Task statement -
In the data below, find the line that contains "EV->>EV: with-bindings (repl*'s" and the line that contains "JS-->>E: result (printed string)". Copy both, plus every line between them, exactly.

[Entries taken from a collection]
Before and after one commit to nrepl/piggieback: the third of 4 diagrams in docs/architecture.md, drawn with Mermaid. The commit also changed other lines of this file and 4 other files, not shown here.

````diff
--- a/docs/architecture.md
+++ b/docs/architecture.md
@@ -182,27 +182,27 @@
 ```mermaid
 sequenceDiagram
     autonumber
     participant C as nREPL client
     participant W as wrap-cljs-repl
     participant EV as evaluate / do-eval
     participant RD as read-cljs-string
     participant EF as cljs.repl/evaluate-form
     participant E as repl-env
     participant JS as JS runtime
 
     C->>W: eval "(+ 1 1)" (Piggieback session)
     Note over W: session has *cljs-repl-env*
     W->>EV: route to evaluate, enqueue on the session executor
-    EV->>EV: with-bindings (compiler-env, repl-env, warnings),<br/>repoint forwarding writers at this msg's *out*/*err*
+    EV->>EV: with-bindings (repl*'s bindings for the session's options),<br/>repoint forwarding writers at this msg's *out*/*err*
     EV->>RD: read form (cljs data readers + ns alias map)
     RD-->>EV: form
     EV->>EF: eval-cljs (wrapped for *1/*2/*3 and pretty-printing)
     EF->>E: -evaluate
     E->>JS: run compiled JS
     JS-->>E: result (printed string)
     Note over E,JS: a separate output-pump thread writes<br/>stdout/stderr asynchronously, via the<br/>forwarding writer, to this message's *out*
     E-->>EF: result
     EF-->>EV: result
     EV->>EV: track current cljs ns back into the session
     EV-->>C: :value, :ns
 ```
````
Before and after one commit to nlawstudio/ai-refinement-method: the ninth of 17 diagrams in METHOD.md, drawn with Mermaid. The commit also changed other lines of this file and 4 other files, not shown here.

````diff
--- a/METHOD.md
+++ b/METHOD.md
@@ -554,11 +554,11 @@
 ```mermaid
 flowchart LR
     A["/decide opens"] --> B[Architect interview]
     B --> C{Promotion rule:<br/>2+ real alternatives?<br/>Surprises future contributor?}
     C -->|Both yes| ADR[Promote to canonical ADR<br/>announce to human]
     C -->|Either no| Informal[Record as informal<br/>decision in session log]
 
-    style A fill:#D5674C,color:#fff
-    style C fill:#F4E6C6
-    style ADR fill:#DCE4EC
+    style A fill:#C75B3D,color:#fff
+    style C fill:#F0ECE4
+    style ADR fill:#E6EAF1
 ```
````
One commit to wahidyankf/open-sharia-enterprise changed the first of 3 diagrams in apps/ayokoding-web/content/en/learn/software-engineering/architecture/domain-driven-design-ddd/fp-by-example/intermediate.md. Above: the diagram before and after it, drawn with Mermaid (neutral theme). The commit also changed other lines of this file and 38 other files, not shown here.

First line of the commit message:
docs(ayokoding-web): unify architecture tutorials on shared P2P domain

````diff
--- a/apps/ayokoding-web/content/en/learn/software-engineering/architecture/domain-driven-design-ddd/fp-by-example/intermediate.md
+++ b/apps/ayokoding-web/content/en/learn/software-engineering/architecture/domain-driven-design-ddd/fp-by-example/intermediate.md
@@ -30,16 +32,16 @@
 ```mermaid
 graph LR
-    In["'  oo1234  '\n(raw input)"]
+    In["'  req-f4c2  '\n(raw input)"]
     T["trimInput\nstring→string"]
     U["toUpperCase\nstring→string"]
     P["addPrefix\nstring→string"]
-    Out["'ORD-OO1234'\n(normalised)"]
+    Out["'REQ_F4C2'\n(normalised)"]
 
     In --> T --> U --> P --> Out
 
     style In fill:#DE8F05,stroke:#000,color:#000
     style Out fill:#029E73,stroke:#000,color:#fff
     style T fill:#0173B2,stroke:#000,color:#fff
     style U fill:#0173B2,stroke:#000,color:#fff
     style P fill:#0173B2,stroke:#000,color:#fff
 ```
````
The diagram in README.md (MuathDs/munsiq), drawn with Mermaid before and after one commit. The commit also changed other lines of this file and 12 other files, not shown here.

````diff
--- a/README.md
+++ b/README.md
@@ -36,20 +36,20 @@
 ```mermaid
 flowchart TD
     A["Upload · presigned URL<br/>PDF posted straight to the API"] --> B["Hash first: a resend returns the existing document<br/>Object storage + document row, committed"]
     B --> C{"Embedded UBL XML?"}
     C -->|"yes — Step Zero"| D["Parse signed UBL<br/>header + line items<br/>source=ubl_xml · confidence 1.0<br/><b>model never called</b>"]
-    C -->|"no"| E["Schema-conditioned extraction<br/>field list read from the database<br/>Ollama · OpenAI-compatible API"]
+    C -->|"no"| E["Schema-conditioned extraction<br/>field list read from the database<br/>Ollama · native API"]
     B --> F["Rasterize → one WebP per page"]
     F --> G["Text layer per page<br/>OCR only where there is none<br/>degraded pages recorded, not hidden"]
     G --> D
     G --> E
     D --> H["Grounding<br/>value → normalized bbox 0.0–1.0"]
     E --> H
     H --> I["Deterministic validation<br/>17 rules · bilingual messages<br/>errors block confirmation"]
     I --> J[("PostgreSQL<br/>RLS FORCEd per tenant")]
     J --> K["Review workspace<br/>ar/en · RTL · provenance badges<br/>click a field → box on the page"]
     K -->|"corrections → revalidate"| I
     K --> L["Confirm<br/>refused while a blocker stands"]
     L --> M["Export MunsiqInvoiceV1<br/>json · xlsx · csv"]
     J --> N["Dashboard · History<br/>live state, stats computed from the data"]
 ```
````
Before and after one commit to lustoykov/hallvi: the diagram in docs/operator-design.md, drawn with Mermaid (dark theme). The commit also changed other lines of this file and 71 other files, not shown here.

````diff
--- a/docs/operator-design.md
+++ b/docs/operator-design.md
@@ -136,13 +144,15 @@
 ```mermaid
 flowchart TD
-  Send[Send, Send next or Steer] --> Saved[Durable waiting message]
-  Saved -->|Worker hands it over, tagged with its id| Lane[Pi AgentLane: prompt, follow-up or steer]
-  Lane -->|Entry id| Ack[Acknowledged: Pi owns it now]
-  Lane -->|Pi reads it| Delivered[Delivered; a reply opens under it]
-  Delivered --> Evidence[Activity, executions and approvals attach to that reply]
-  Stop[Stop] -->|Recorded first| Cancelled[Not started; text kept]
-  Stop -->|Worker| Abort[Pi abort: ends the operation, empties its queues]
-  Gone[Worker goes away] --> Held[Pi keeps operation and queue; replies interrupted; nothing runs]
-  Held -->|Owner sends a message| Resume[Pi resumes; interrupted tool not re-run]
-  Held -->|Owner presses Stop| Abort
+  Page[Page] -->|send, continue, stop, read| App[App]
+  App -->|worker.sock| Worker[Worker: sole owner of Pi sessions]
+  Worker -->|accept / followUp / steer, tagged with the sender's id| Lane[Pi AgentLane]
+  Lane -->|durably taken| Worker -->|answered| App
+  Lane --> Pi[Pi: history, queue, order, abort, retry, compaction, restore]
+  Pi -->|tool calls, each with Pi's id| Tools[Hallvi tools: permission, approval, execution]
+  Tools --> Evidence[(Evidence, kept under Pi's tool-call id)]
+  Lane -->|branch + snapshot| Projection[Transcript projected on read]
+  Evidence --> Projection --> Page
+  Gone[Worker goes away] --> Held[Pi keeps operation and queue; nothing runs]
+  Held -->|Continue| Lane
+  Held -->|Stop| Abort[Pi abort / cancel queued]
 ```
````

Response area -
+    EV->>EV: with-bindings (repl*'s bindings for the session's options),<br/>repoint forwarding writers at this msg's *out*/*err*
     EV->>RD: read form (cljs data readers + ns alias map)
     RD-->>EV: form
     EV->>EF: eval-cljs (wrapped for *1/*2/*3 and pretty-printing)
     EF->>E: -evaluate
     E->>JS: run compiled JS
     JS-->>E: result (printed string)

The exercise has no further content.